Records from a dataset
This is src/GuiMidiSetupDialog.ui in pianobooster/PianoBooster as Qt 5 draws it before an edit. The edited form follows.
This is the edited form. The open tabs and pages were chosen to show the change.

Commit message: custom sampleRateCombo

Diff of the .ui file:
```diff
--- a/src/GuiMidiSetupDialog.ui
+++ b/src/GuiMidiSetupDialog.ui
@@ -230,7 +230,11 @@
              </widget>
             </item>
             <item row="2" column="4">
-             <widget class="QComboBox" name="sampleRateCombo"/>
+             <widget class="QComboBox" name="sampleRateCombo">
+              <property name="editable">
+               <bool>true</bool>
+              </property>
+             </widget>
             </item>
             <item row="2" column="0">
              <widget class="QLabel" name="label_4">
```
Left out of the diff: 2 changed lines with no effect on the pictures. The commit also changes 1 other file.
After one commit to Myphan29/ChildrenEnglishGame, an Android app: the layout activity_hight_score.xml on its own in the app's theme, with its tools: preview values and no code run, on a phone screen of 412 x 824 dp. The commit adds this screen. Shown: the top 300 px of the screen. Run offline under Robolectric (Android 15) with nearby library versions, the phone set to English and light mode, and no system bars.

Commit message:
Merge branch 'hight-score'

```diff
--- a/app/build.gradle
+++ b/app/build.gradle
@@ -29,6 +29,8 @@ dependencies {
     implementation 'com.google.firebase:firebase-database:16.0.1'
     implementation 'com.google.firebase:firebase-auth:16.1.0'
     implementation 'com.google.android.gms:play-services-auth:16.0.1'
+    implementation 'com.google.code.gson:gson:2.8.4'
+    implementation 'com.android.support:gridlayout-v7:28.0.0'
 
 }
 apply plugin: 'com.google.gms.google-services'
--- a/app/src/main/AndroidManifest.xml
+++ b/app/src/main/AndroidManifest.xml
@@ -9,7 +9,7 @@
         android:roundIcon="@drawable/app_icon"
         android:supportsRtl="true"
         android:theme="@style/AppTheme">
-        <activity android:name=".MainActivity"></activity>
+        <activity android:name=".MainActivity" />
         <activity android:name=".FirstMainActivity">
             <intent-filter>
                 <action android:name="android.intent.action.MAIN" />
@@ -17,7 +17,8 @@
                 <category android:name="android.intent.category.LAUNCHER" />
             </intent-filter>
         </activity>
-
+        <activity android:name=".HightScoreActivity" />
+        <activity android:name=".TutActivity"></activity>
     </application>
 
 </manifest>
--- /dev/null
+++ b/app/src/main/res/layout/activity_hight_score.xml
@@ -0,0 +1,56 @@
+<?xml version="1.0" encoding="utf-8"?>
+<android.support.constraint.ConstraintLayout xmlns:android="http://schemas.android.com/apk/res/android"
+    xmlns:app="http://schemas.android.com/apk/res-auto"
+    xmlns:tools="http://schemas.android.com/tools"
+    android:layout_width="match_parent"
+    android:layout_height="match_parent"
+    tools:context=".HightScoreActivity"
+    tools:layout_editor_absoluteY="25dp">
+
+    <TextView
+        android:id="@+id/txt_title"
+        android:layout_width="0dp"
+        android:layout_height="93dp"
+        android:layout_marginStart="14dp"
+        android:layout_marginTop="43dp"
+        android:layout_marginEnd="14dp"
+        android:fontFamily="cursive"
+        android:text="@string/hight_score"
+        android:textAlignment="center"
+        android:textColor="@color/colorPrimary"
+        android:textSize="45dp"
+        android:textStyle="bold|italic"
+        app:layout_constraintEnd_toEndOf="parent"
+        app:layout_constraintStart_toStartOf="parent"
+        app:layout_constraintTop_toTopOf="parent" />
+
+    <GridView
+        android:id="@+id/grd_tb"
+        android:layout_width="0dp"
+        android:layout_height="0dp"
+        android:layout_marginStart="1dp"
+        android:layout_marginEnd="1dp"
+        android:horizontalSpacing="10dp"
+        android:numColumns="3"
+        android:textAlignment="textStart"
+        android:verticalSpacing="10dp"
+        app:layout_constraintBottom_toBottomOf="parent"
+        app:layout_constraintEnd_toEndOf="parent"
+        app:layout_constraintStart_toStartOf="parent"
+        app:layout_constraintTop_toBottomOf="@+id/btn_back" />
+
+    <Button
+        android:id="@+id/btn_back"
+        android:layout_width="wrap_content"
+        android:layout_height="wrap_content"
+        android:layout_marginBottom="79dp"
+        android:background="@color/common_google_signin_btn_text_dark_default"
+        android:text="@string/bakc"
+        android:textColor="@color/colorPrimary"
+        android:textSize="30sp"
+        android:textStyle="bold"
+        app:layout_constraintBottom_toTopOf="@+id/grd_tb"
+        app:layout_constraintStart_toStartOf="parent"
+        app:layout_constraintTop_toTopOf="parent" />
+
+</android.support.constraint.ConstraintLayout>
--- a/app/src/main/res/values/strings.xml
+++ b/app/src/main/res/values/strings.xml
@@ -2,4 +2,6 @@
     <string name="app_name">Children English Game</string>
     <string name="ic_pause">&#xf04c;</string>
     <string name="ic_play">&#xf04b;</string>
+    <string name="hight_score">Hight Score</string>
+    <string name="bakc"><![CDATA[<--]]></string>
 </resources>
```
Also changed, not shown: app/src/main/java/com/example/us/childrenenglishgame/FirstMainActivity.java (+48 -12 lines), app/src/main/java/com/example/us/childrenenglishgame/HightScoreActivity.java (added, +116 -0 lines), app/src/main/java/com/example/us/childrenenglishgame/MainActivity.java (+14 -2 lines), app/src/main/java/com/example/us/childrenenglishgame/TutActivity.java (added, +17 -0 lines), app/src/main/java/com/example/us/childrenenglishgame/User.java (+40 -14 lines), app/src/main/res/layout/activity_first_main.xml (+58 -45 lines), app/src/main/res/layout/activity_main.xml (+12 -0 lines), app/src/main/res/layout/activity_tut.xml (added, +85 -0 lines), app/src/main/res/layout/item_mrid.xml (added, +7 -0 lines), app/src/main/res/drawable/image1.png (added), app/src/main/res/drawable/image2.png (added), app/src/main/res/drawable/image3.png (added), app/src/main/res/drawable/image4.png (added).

ASSIGNED TASK
Please copy each line of the records above that holds the word "sampleRateCombo".

YOUR RESPONSE
Commit message: custom sampleRateCombo
-             <widget class="QComboBox" name="sampleRateCombo"/>
+             <widget class="QComboBox" name="sampleRateCombo">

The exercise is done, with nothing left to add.